  2. According to the EPA: “A single household that burns their trash in barrels produces more pollutants than a well-operated full-scale Municipal Waste Combustor”* *Lemieux, Paul (1997) “evaluation of Emissions from the Open Burning of Household Waste in Barrels” United States EPA, Nov. 1997

  3. History • The Northwest Vermont Solid Waste District NWSWD) enacted its Illegal Burning and Dumping Ordinance in 1998 • This ordinance was enacted to “protect public health and safety and to promote responsible use of resources and protection of the environment”* *NWSWD Civil Ordinance Regulating the Burning and Disposal of Solid waste

  4. History Continued… • July 1998- Enforcement activities began using existing NWSWD staff • June 1999- the Franklin and Grand Isle County Sheriff’s were contracted with to provide enforcement activities • July 2001 to June 2002: NWSWD requested and received a grant from the Agency of Natural Resources to conduct a “barrel survey” and to actively enforce the NWSWD Ordinance

  5. June 2002- the first “Burn Barrel Log” was completed for member towns of NWSWD in Franklin County • March 2003 to March 2004- NWSWD was awarded another ANR grant to do an evaluation of the original log and to increase our education and presence in member towns in Grand Isle County • April 2004- the evaluation study and a “burn barrel log” for Grand Isle County have been completed

  6. Program Findings (2001-2002) • All roads in Franklin County member towns were surveyed • 656* residential and business properties were found to have one or more visible burning barrels or pits on the property • 8% of the households in Franklin County were potential trash burners (*Note: The total number of burning devices discovered in Franklin County is 924, between July 2001 and March of 2004)
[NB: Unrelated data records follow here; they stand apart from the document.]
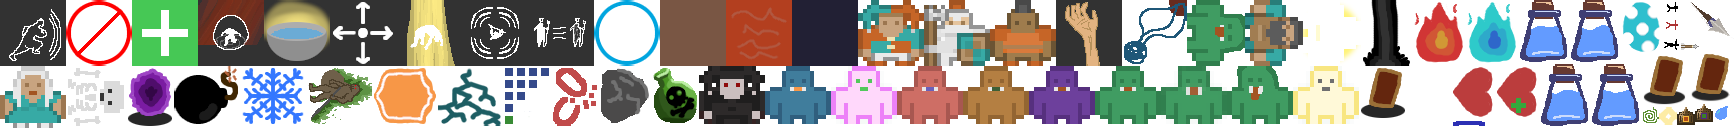
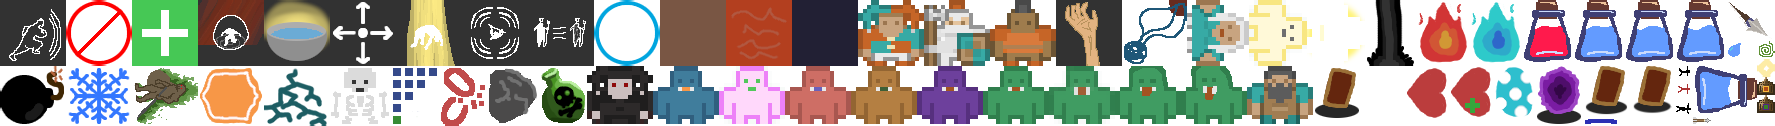
src: Add health potion

diff --git a/src/Pickup.ts b/src/Pickup.ts
@@ -129,6 +129,8 @@ export const specialPickups: { [image: string]: IPickupSource } = {
     },
   },
 };
+const manaPotionRestoreAmount = 40;
+const healthPotionRestoreAmount = 10;
 export const pickups: IPickupSource[] = [
   {
     imagePath: 'pickups/card',
@@ -158,10 +160,22 @@ export const pickups: IPickupSource[] = [
   {
     imagePath: 'pickups/mana-potion',
     name: 'Mana Potion',
-    description: 'Grants the player more mana',
+    description: `Restores ${manaPotionRestoreAmount} mana`,
     effect: ({ unit, player }) => {
       if (player) {
-        player.unit.mana += 40;
+        player.unit.mana += manaPotionRestoreAmount;
+        // Sync UI immediately when mana changes
+        syncPlayerHealthManaUI();
+      }
+    },
+  },
+  {
+    imagePath: 'pickups/health-potion',
+    name: 'Health Potion',
+    description: `Restores ${healthPotionRestoreAmount} health`,
+    effect: ({ unit, player }) => {
+      if (player) {
+        player.unit.health += healthPotionRestoreAmount;
         // Sync UI immediately when mana changes
         syncPlayerHealthManaUI();
       }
  7. Findings (2001-2002) continued • NWSWD received 10 to 15 calls per week during the initial 3 months of this program to complain about burning incidents • 34 warnings were issued during the first 3 months of this program. Over 125 warnings have been issued since July of 2001
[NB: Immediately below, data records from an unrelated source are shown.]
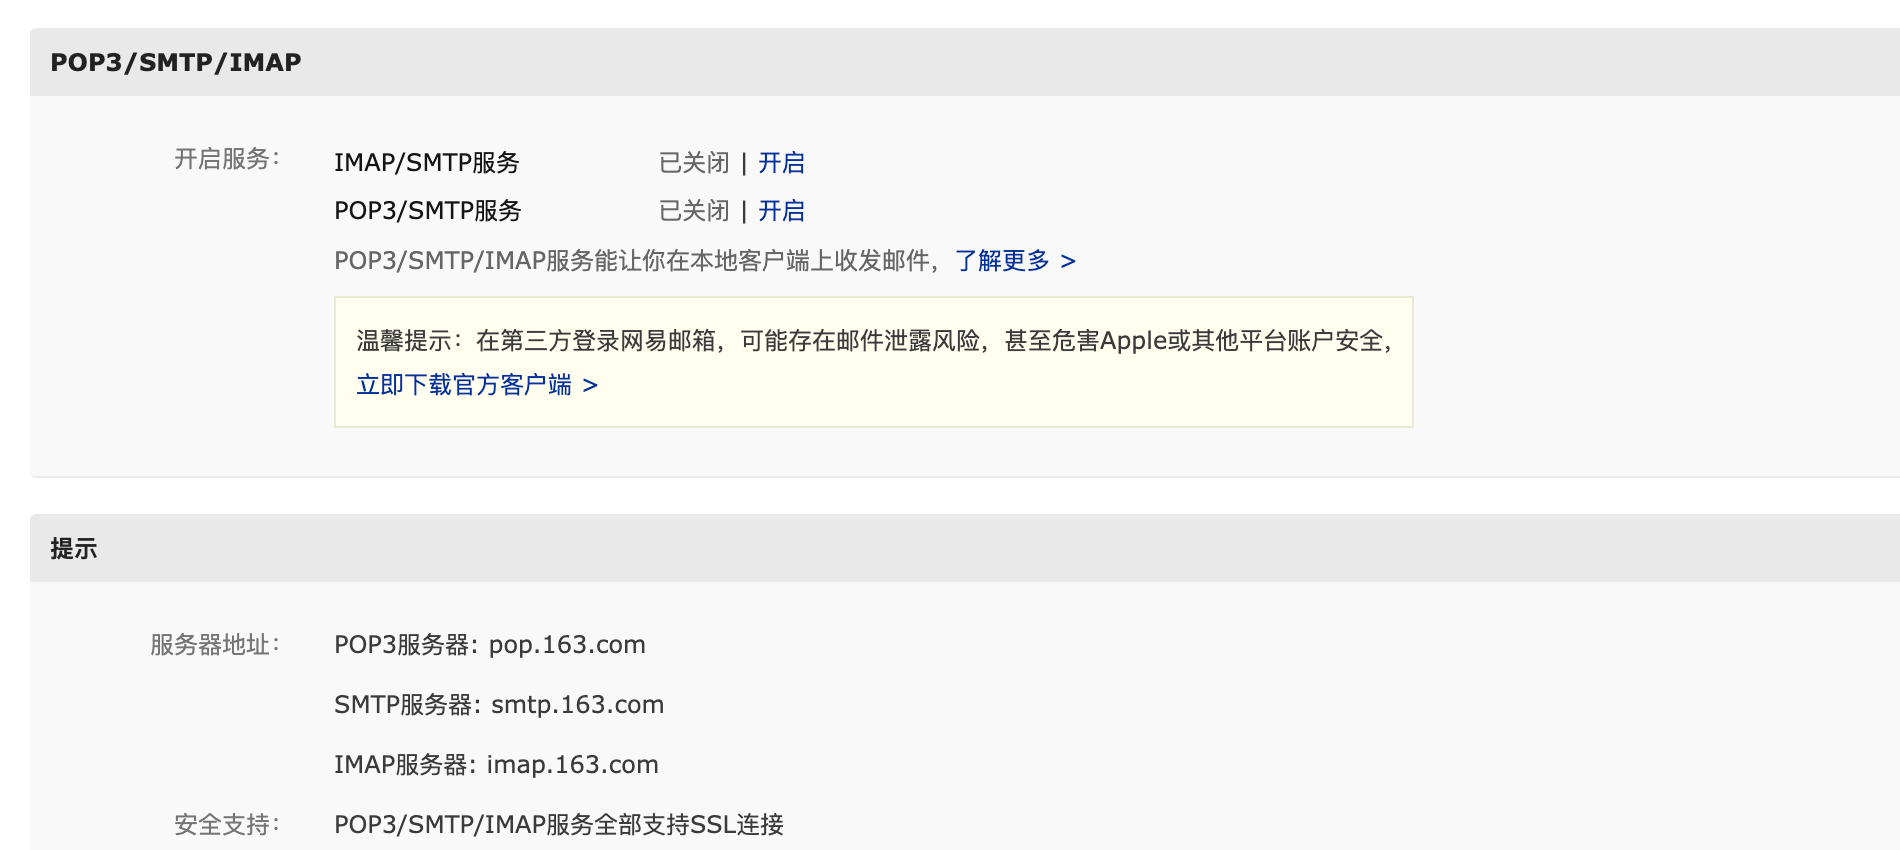
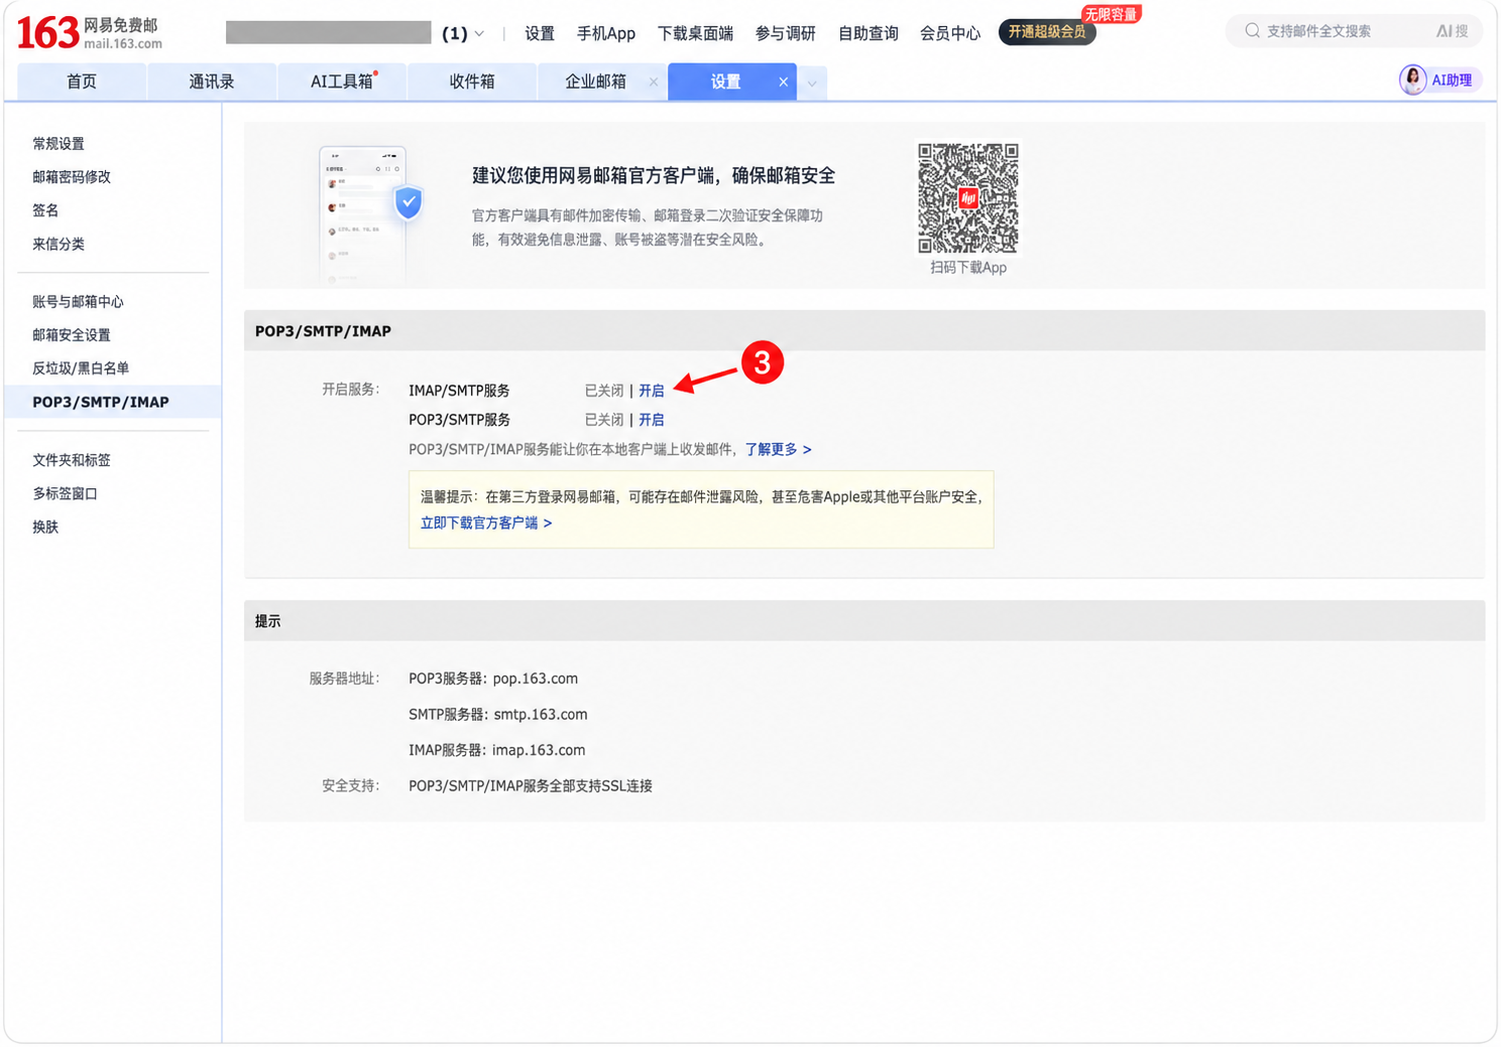
修正网易教程截图范围和转发邮箱说明

diff --git a/web/assets/guides/outlook.html b/web/assets/guides/outlook.html
@@ -1,1 +1,1 @@
-<!doctype html><html lang="zh-CN"><head><meta charset="utf-8"><meta name="viewport" content="width=device-width,initial-scale=1"><title>学校邮件自动转发至接收邮箱</title><style>body{font-family:system-ui,sans-serif;color:#253b33;background:#f5f7f8;margin:0}main{max-width:1100px;margin:32px auto;padding:24px;background:white}h1{font-size:26px}figure{margin:32px 0}figcaption{font-weight:600;margin-bottom:12px}img{width:100%;height:auto;display:block}a{color:#245e4d}p{line-height:1.7} .setup-links{display:flex;gap:16px;flex-wrap:wrap}</style></head><body><main><h1>学校邮件自动转发至接收邮箱</h1><div class="forwarding-guide"><figure><figcaption>1. 打开设置</figcaption><a href="/assets/outlook-forwarding/01.png" target="_blank" rel="noopener"><img src="/assets/outlook-forwarding/01.f2311f274b36.webp" width="1583" height="994" alt="打开设置" loading="eager" fetchpriority="high" decoding="async"></a></figure><figure><figcaption>2. 点击选项</figcaption><a href="/assets/outlook-forwarding/02.png" target="_blank" rel="noopener"><img src="/assets/outlook-forwarding/02.d8c1bc680103.webp" width="1582" height="994" alt="点击选项" loading="lazy" decoding="async"></a></figure><figure><figcaption>3. 进入收件箱规则并新建</figcaption><a href="/assets/outlook-forwarding/03.png" target="_blank" rel="noopener"><img src="/assets/outlook-forwarding/03.45d1199a2ecf.webp" width="1583" height="993" alt="进入收件箱规则并新建" loading="lazy" decoding="async"></a></figure><figure><figcaption>4. 填写规则名称</figcaption><a href="/assets/outlook-forwarding/04.png" target="_blank" rel="noopener"><img src="/assets/outlook-forwarding/04.68d8331ee25c.webp" width="1583" height="994" alt="填写规则名称" loading="lazy" decoding="async"></a></figure><figure><figcaption>5. 选择适用于所有邮件</figcaption><a href="/assets/outlook-forwarding/05.png" target="_blank" rel="noopener"><img src="/assets/outlook-forwarding/05.1657678d1744.webp" width="1583" height="993" alt="选择适用于所有邮件" loading="lazy" decoding="async"></a></figure><figure><figcaption>6. 选择转发操作</figcaption><a href="/assets/outlook-forwarding/06.png" target="_blank" rel="noopener"><img src="/assets/outlook-forwarding/06.0c1582ff7786.webp" width="1583" height="993" alt="选择转发操作" loading="lazy" decoding="async"></a></figure><figure><figcaption>7. 填写设置页面中的接收邮箱并保存</figcaption><a href="/assets/outlook-forwarding/07.png" target="_blank" rel="noopener"><img src="/assets/outlook-forwarding/07.164b1d13a8aa.webp" width="1583" height="993" alt="填写设置页面中的接收邮箱并保存" loading="lazy" decoding="async"></a></figure><figure><figcaption>8. 点击确定，保存转发规则</figcaption><a href="/assets/outlook-forwarding/08.png" target="_blank" rel="noopener"><img src="/assets/outlook-forwarding/08.020afd471af9.webp" width="1583" height="994" alt="点击确定，保存转发规则" loading="lazy" decoding="async"></a></figure></div><p>教程截图以 QQ 邮箱为例；请将收件地址替换为你在账户设置中选择并填写的接收邮箱（QQ 或网易邮箱）。</p></main></body></html>
+<!doctype html><html lang="zh-CN"><head><meta charset="utf-8"><meta name="viewport" content="width=device-width,initial-scale=1"><title>学校邮件自动转发至接收邮箱</title><style>body{font-family:system-ui,sans-serif;color:#253b33;background:#f5f7f8;margin:0}main{max-width:1100px;margin:32px auto;padding:24px;background:white}h1{font-size:26px}figure{margin:32px 0}figcaption{font-weight:600;margin-bottom:12px}img{width:100%;height:auto;display:block}a{color:#245e4d}p{line-height:1.7} .setup-links{display:flex;gap:16px;flex-wrap:wrap}</style></head><body><main><h1>学校邮件自动转发至接收邮箱</h1><div class="forwarding-guide"><figure><figcaption>1. 打开设置</figcaption><a href="/assets/outlook-forwarding/01.png" target="_blank" rel="noopener"><img src="/assets/outlook-forwarding/01.f2311f274b36.webp" width="1583" height="994" alt="打开设置" loading="eager" fetchpriority="high" decoding="async"></a></figure><figure><figcaption>2. 点击选项</figcaption><a href="/assets/outlook-forwarding/02.png" target="_blank" rel="noopener"><img src="/assets/outlook-forwarding/02.d8c1bc680103.webp" width="1582" height="994" alt="点击选项" loading="lazy" decoding="async"></a></figure><figure><figcaption>3. 进入收件箱规则并新建</figcaption><a href="/assets/outlook-forwarding/03.png" target="_blank" rel="noopener"><img src="/assets/outlook-forwarding/03.45d1199a2ecf.webp" width="1583" height="993" alt="进入收件箱规则并新建" loading="lazy" decoding="async"></a></figure><figure><figcaption>4. 填写规则名称</figcaption><a href="/assets/outlook-forwarding/04.png" target="_blank" rel="noopener"><img src="/assets/outlook-forwarding/04.68d8331ee25c.webp" width="1583" height="994" alt="填写规则名称" loading="lazy" decoding="async"></a></figure><figure><figcaption>5. 选择适用于所有邮件</figcaption><a href="/assets/outlook-forwarding/05.png" target="_blank" rel="noopener"><img src="/assets/outlook-forwarding/05.1657678d1744.webp" width="1583" height="993" alt="选择适用于所有邮件" loading="lazy" decoding="async"></a></figure><figure><figcaption>6. 选择转发操作</figcaption><a href="/assets/outlook-forwarding/06.png" target="_blank" rel="noopener"><img src="/assets/outlook-forwarding/06.0c1582ff7786.webp" width="1583" height="993" alt="选择转发操作" loading="lazy" decoding="async"></a></figure><figure><figcaption>7. 填写设置页面中的接收邮箱并保存</figcaption><a href="/assets/outlook-forwarding/07.png" target="_blank" rel="noopener"><img src="/assets/outlook-forwarding/07.232d7377812c.webp" width="1583" height="993" alt="填写设置页面中的接收邮箱并保存" loading="lazy" decoding="async"></a></figure><figure><figcaption>8. 点击确定，保存转发规则</figcaption><a href="/assets/outlook-forwarding/08.png" target="_blank" rel="noopener"><img src="/assets/outlook-forwarding/08.020afd471af9.webp" width="1583" height="994" alt="点击确定，保存转发规则" loading="lazy" decoding="async"></a></figure></div></main></body></html>

diff --git a/web/assets/guides/netease.html b/web/assets/guides/netease.html
@@ -1,1 +1,1 @@
-<!doctype html><html lang="zh-CN"><head><meta charset="utf-8"><meta name="viewport" content="width=device-width,initial-scale=1"><title>获取网易邮箱客户端授权码</title><style>body{font-family:system-ui,sans-serif;color:#253b33;background:#f5f7f8;margin:0}main{max-width:1100px;margin:32px auto;padding:24px;background:white}h1{font-size:26px}figure{margin:24px 0}figcaption{font-weight:600;margin-bottom:12px}img{width:100%;height:auto;display:block}a{color:#245e4d}</style></head><body><main><h1>获取网易邮箱客户端授权码</h1><div class="forwarding-guide"><figure><figcaption>1. 点击顶部“设置”，再选择“POP3/SMTP/IMAP”</figcaption><div class="annotated-shot"><img src="/assets/netease-mail/01.png" width="1000" height="1000" alt="网易邮箱顶部设置菜单，POP3/SMTP/IMAP 选项已展开" loading="eager" fetchpriority="high" decoding="async"><svg viewBox="0 0 1000 1000" aria-hidden="true"><path class="mark-line" d="M 835 104 L 215 137"/><path fill="#e21d24" d="M190 137 l26 -15 -2 30 z"/><circle class="mark-circle" cx="860" cy="102" r="42"/><text class="mark-number" x="860" y="102">1</text><path class="mark-line" d="M 817 640 L 470 640"/><path fill="#e21d24" d="M445 640 l26 -15 -2 30 z"/><circle class="mark-circle" cx="860" cy="640" r="42"/><text class="mark-number" x="860" y="640">2</text></svg></div></figure><figure><figcaption>3. 开启 IMAP/SMTP 服务，再按页面提示新增客户端授权密码</figcaption><div class="annotated-shot"><img src="/assets/netease-mail/02.png" width="1900" height="850" alt="网易邮箱 POP3/SMTP/IMAP 设置页面，IMAP/SMTP 服务开启入口" loading="lazy" decoding="async"><svg viewBox="0 0 1900 850" aria-hidden="true"><path class="mark-line" d="M 1515 160 L 848 160"/><path fill="#e21d24" d="M820 160 l28 -16 0 32 z"/><circle class="mark-circle" cx="1560" cy="160" r="46"/><text class="mark-number" x="1560" y="160">3</text></svg></div></figure></div></main></body></html>
+<!doctype html><html lang="zh-CN"><head><meta charset="utf-8"><meta name="viewport" content="width=device-width,initial-scale=1"><title>获取网易邮箱客户端授权码</title><style>body{font-family:system-ui,sans-serif;color:#253b33;background:#f5f7f8;margin:0}main{max-width:1100px;margin:32px auto;padding:24px;background:white}h1{font-size:26px}figure{margin:24px 0}figcaption{font-weight:600;margin-bottom:12px}img{width:100%;height:auto;display:block}a{color:#245e4d}</style></head><body><main><h1>获取网易邮箱客户端授权码</h1><div class="forwarding-guide"><figure><figcaption>1. 点击顶部“设置”，再选择“POP3/SMTP/IMAP”</figcaption><div class="annotated-shot"><img src="/assets/netease-mail/01.a649b677a833.webp" width="1501" height="1048" alt="网易邮箱顶部设置菜单，POP3/SMTP/IMAP 选项已展开" loading="eager" fetchpriority="high" decoding="async"></div></figure><figure><figcaption>3. 开启 IMAP/SMTP 服务，再按页面提示新增客户端授权密码</figcaption><div class="annotated-shot"><img src="/assets/netease-mail/02.7d30f188187a.webp" width="1501" height="1047" alt="网易邮箱 POP3/SMTP/IMAP 设置页面，IMAP/SMTP 服务开启入口" loading="lazy" decoding="async"></div></figure></div></main></body></html>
  8. Program Findings (2003-2004)Grand Isle County • 169 residential and business properties were found to have one or more visible burning barrels or pits on the property • This represent 8.6% of the households in Grand Isle County member towns • 40 verbal and written warnings were issued to enforcement violators

  9. Program Findings (2003-2004)Evaluation study Franklin County • All but 35 barrels, of the original 656 “logged” have been verified as removed or inactive • This represents a discontinuance of burning rate of 94.7% • Calls rates from burn complaints have decreased to less than one per week • The 35 homes still burning have been placed on a priority list for future investigations

  10. Components of a Successful Program: Active Enforcement Education Promotion Partnerships

  11. Active Enforcement Active enforcement and person to person contact is key to discouraging burning: • Use both Verbal and written warnings to discourage repeat offenses • The Enforcement Officer chosen is key to success: Utilize a “local” person for enforcement if possible

  12. Education Education must come before enforcement • Trash burning is historical in some areas, overcoming this “tradition” requires education • Present residents with easy to understand educational materials prior to issuing written warnings • Use all available mean to “get the word out”

  13. Promotion Promotion of the program and the fact that you are conducting “active” patrols and enforcement is a must • Newspapers • Newsletters • Town Meetings • Flyers • Radio

  14. Partnerships Building partnerships is important. Having support from other local officials can go a long way in discouraging burning. • Local law enforcement (Sheriff, Constable, etc.) • Town Selectboards, town clerks • Fire Wardens and fire departments • Health Officers

  15. Comments and Lessons Learned • Promotion is tough, getting the word out to everyone is not possible so it will take time to have an affect • Watch out for TOES. Local fire wardens, select board members and others may feel your work is overstepping theirs. Make a strong effort to recruit partners

  16. Response time can be an issue. If you say you are doing “active” enforcement you must offer active enforcement • Repeat offenses; you must be willing to issue tickets for repeat offenses • Safety- be aware that some residents will resent enforcement officers on their property or issuing tickets. Use a local Sheriff for back-up if this may be an issue

  17. Conclusion • Active Enforcement works! • Do patrols • Talk to people, even if they are not burning, Yet • Keep a log of your progress • Hire only friendly, well spoken enforcement officers. Avoid people who

  18. For more information or to receive a copy of the NWSWD Ordinance: Mike Loner Project Specialist, NWSWD Phone: (802) 524-5986 Email: nwswdps@adelphia.net